Understanding Convertible Bonds

It is not necessary to get tangled up in the intricacies of convertible bonds to understand them or the upsides and downsides of investing in them. Simply explained, convertible bonds are nothing more than corporate bonds that may be converted into common stock of the issuing company.

In many ways, convertible bonds are financial instruments that appeal to investors who like a certain corporation in terms of growth potential but they are not sure just how much they trust their judgment.

While bond holders are lenders of money to corporations, earning interest as their incentive, convertible bond holders have those traditional benefits plus the possibility of converting bonds to equity, changing their status from lender to owner of common stock shares in the company; thus the term convertible bonds, meaning converting from debt holder to ownership.

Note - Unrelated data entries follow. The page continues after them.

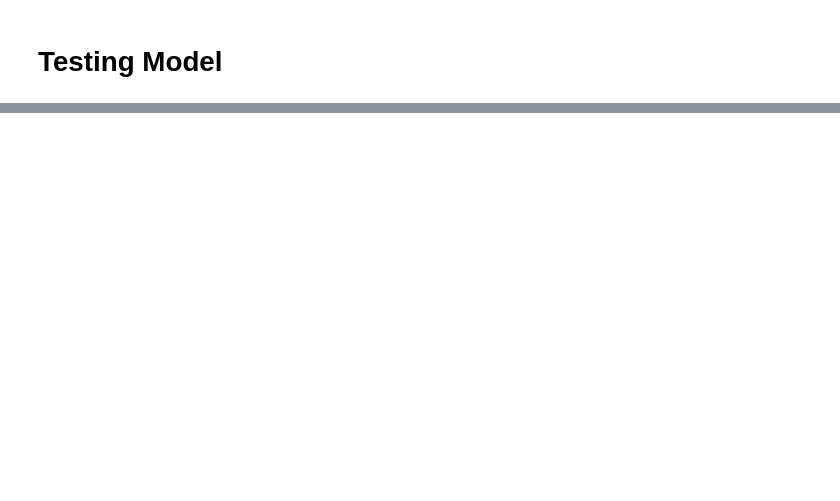
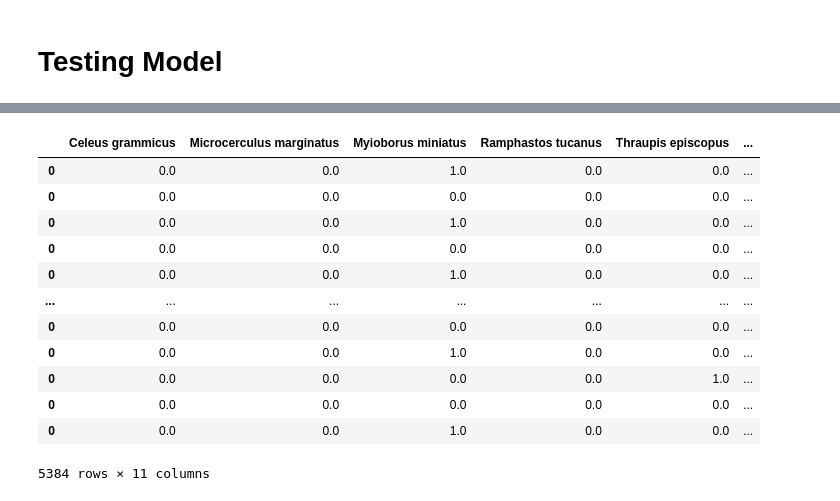
Before and after one commit to UCSD-E4E/passive-acoustic-biodiversity, a Jupyter notebook: BirdNET-Analyzer/BirdNET-Analyzer_Retraining.ipynb, the cells around one changed output, grey strips where cells are left out. Drawn from its saved outputs; the diff is of its cells as text; code cells hidden in the pictures; blank space fills up the shorter version.

```diff
--- a/BirdNET-Analyzer/BirdNET-Analyzer_Retraining.ipynb
+++ b/BirdNET-Analyzer/BirdNET-Analyzer_Retraining.ipynb
@@ -616,0 +874,16 @@ plt.show()
+# %%
+preds_df
+# %% [output]
+|  | Celeus grammicus | Microcerculus marginatus | Myioborus miniatus | Ramphastos tucanus | Thraupis episcopus | ... |
+| 0 | 0.0 | 0.0 | 1.0 | 0.0 | 0.0 | ... |
+| 0 | 0.0 | 0.0 | 0.0 | 0.0 | 0.0 | ... |
+| 0 | 0.0 | 0.0 | 1.0 | 0.0 | 0.0 | ... |
+| 0 | 0.0 | 0.0 | 0.0 | 0.0 | 0.0 | ... |
+| 0 | 0.0 | 0.0 | 1.0 | 0.0 | 0.0 | ... |
+| ... | ... | ... | ... | ... | ... | ... |
+| 0 | 0.0 | 0.0 | 0.0 | 0.0 | 0.0 | ... |
+| 0 | 0.0 | 0.0 | 1.0 | 0.0 | 0.0 | ... |
+| 0 | 0.0 | 0.0 | 0.0 | 0.0 | 1.0 | ... |
+| 0 | 0.0 | 0.0 | 0.0 | 0.0 | 0.0 | ... |
+| 0 | 0.0 | 0.0 | 1.0 | 0.0 | 0.0 | ... |
+5384 rows × 11 columns
```
Also changed, not shown: parts of 48 cells of this notebook, 13 other files.
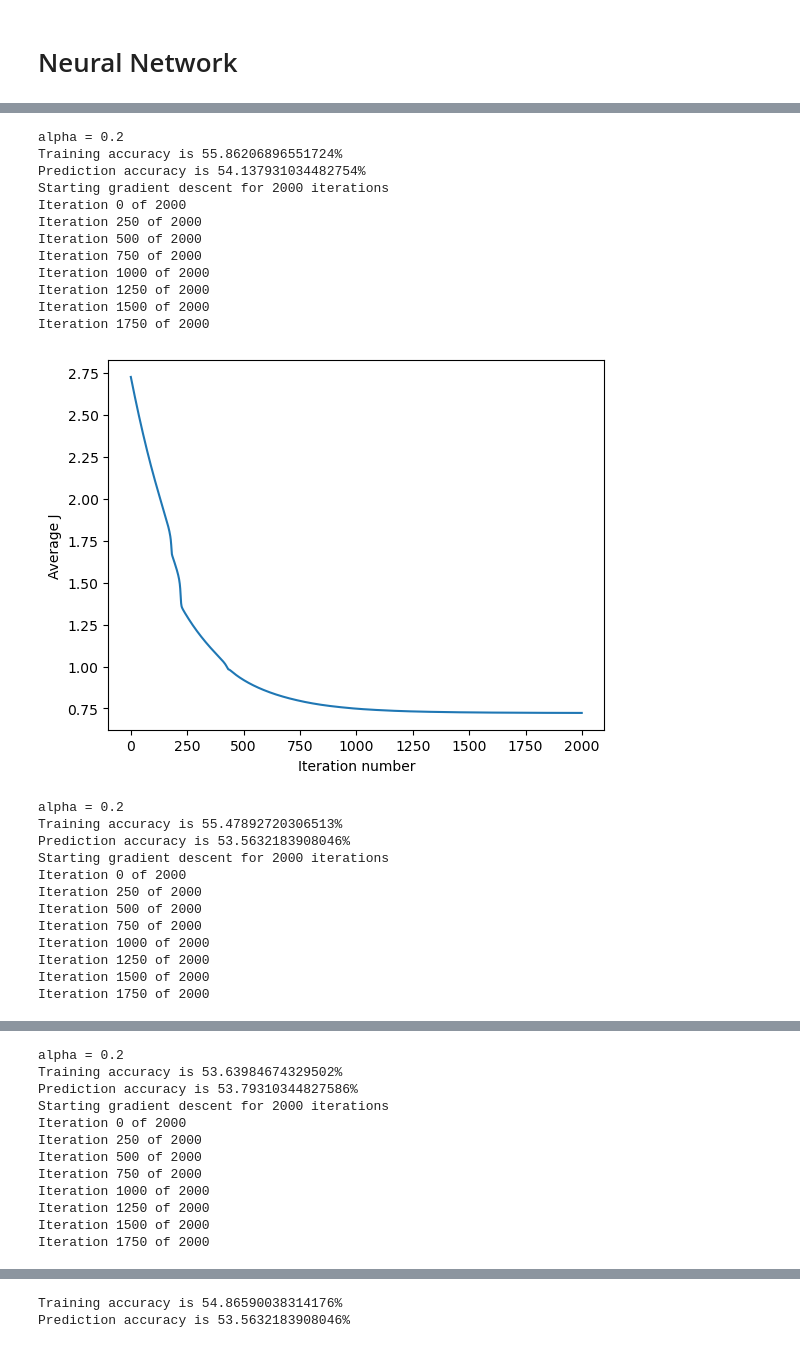
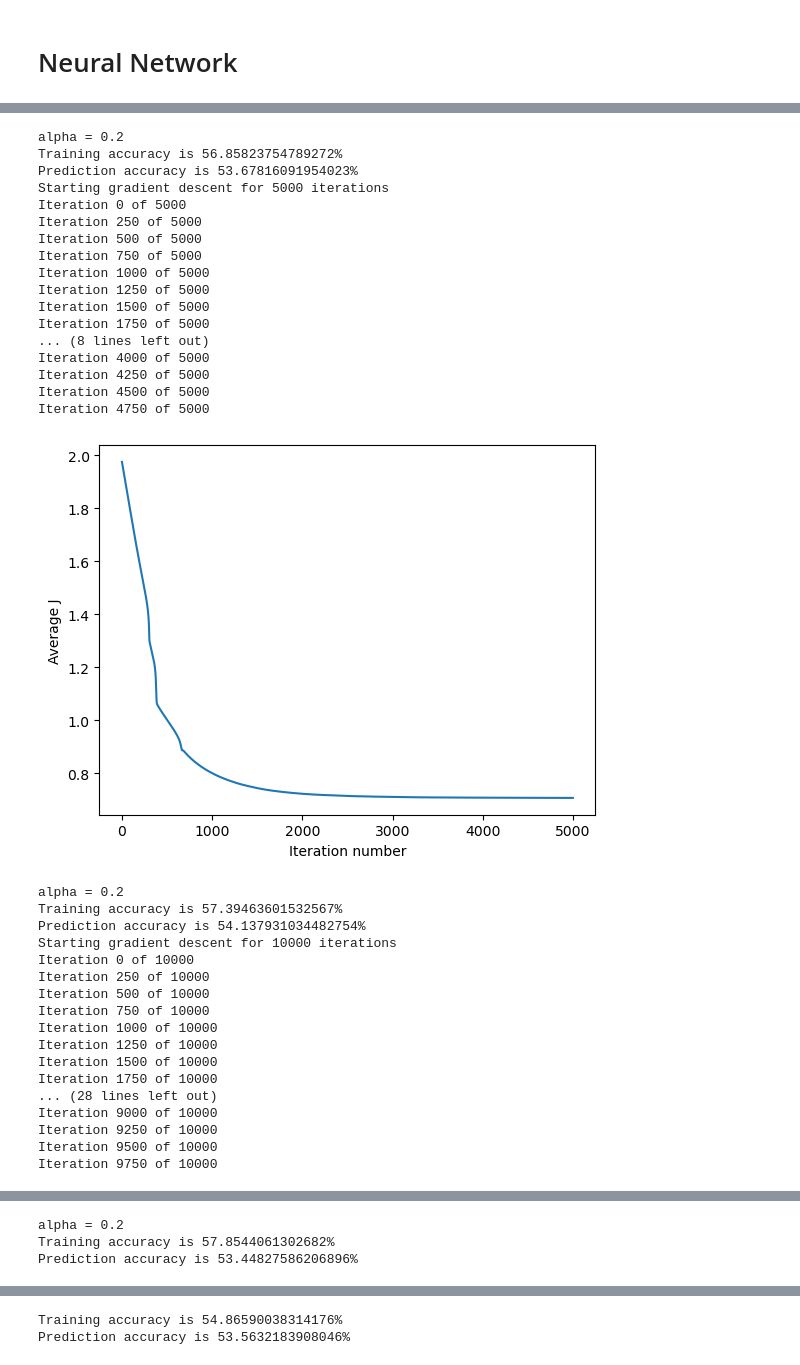
Before and after one commit to edricklinardi/Football-Match-Prediction, a Jupyter notebook: Project.ipynb, the cells around one changed output, grey strips where cells are left out. Drawn from its saved outputs; the diff is of its cells as text; code cells hidden in the pictures.

Commit message:
two data set creation

```diff
--- a/Project.ipynb
+++ b/Project.ipynb
@@ -602,7 +587,7 @@ print(f"[PCA] Test Accuracy: {test_accuracy_pca:.4f}")
 # Neural Network
 # %%
 
-data = np.loadtxt('datastripped.csv',delimiter=',',skiprows=1)
+data = np.loadtxt('dataafter20.csv',delimiter=',',skiprows=1)
 
 X = data[:, :-1].astype(float)
 y_raw = data[:,  -1].astype(int)
@@ -754,10 +739,10 @@ def predict_y(W, b, X, n_layers):
 nn_structure = [38,20,3]
 
 # train the NN
-lambdas = [0.001, 0.005, 0.01, 0.05, 0.1]
+iters = [5000]
 
-for l in lambdas:
-    W, b, avg_cost_func = train_nn(nn_structure, X_train, y_v_train, 2000, lam = l)
+for l in iters:
+    W, b, avg_cost_func = train_nn(nn_structure, X_train, y_v_train, l)
     # plot the avg_cost_func
     plt.plot(avg_cost_func)
     plt.ylabel('Average J')
@@ -798,25 +787,35 @@ Iteration 1750 of 2000
 alpha = 0.2
-Training accuracy is 55.86206896551724%
-Prediction accuracy is 54.137931034482754%
-Starting gradient descent for 2000 iterations
-Iteration 0 of 2000
-Iteration 250 of 2000
-Iteration 500 of 2000
-Iteration 750 of 2000
-Iteration 1000 of 2000
-Iteration 1250 of 2000
-Iteration 1500 of 2000
-Iteration 1750 of 2000
+Training accuracy is 56.85823754789272%
+Prediction accuracy is 53.67816091954023%
+Starting gradient descent for 5000 iterations
+Iteration 0 of 5000
+Iteration 250 of 5000
+Iteration 500 of 5000
+Iteration 750 of 5000
+Iteration 1000 of 5000
+Iteration 1250 of 5000
+Iteration 1500 of 5000
+Iteration 1750 of 5000
+... (8 lines left out)
+Iteration 4000 of 5000
+Iteration 4250 of 5000
+Iteration 4500 of 5000
+Iteration 4750 of 5000
-[figure, old version]
+[figure, new version]
 alpha = 0.2
-Training accuracy is 55.47892720306513%
-Prediction accuracy is 53.5632183908046%
-Starting gradient descent for 2000 iterations
-Iteration 0 of 2000
-Iteration 250 of 2000
-Iteration 500 of 2000
-Iteration 750 of 2000
-Iteration 1000 of 2000
-Iteration 1250 of 2000
-Iteration 1500 of 2000
-Iteration 1750 of 2000
+Training accuracy is 57.39463601532567%
+Prediction accuracy is 54.137931034482754%
+Starting gradient descent for 10000 iterations
+Iteration 0 of 10000
+Iteration 250 of 10000
+Iteration 500 of 10000
+Iteration 750 of 10000
+Iteration 1000 of 10000
+Iteration 1250 of 10000
+Iteration 1500 of 10000
+Iteration 1750 of 10000
+... (28 lines left out)
+Iteration 9000 of 10000
+Iteration 9250 of 10000
+Iteration 9500 of 10000
+Iteration 9750 of 10000
@@ -824,12 +823,3 @@ Iteration 1750 of 2000
 alpha = 0.2
-Training accuracy is 53.63984674329502%
-Prediction accuracy is 53.79310344827586%
-Starting gradient descent for 2000 iterations
-Iteration 0 of 2000
-Iteration 250 of 2000
-Iteration 500 of 2000
-Iteration 750 of 2000
-Iteration 1000 of 2000
-Iteration 1250 of 2000
-Iteration 1500 of 2000
-Iteration 1750 of 2000
+Training accuracy is 57.8544061302682%
+Prediction accuracy is 53.44827586206896%
```
Also changed, not shown: parts of 4 cells of this notebook, 2 other files.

Realize this: The corporations issuing the convertible bonds have a right to convert the bond into a specified number of shares of common stock. At the time the bond is issued, the conversion is detailed with the number of shares that can be converted; the stock price at which the conversion can occur; and the time frame. In other words, it is solely at the discretion of the issuing corporation.

From the investor’s viewpoint, if the company’s shares rise, the bonds do well. If on the other hand, the shares fall in price, the investor continues to receive the semi-annual interest payments and the promise that the securities will be repaid (principal returned) at face value at maturity. Investing in convertible bonds can be an attractive alternative to other financial instruments.

Convertible bonds usually earn a lower interest rate than regular bonds because the theory is that the price of the bond will rise as the value of the underlying stock rises. But proceed with caution. While investing in convertibles does limit your downsize risk, it is at the expense of capping your upside potential.

If you are interested in a company, it may be less expensive and offer greater potential reward to simply buy common shares in the company, rather than purchasing convertible bonds.

Other factors that impact a possible downside to convertible bonds are:
Convertible bonds are callable. This gives the corporation the right to redeem or call the bonds at its own discretion. You will get your initial investment back but the opportunities for gains possible in other investments that could have been made are lost.
The stock price has to reach a target price before you can convert your bonds.
You will receive a lower interest rate on the bond and if the stock declines, the bond price drops. It is possible that interest rates rise and the stock falls.

If you are still uncertain as to whether purchasing convertibles are right for you, consider these facts:
1. When the corporate bonds are issued, they look just like all other corporate bonds but with a lower interest rate. Why? Because convertibles can be converted into stock, so the bond owner potentially benefits from a rise in the price of the common shares.
2. If the stock performs poorly there is no conversion and the investor is stuck with a sub-par interest rate return, probably well below what could be earned on non-convertible corporate bonds.

There is always a trade off between risk and return. Before investing in convertible bonds or any other financial instrument, it is advisable to seek professional counseling. Convertible securities are usually bought by investors who want higher income than what can be received from common stock combined with a greater potential for appreciation than what can be received from regular bonds.

The surest way to invest in such fixed income securities as convertible bonds is through a bond mutual fund offered by reputable securities dealers. Such funds are under the guidance of professional managers whose job it is to have access to extensive research and market information that is usually not readily available to individual investors.

Few investors have the expertise to actively select and monitor the thousands of bonds available. Check with the well-known security firms and others on-line but make certain they produce proof of the performance of their mutual bond funds and offer evidence they have the expertise and integrity to guide you through to a decision.

Tell them you want to know how to save money on transaction fees but compare one response to the other before making a final decision. What about inactivity fees’?

Remember, investments such as convertible bonds are not FDIC insured instruments. The value of your investment can go down or even be lost. There are no guarantees that you will recover your initial investment.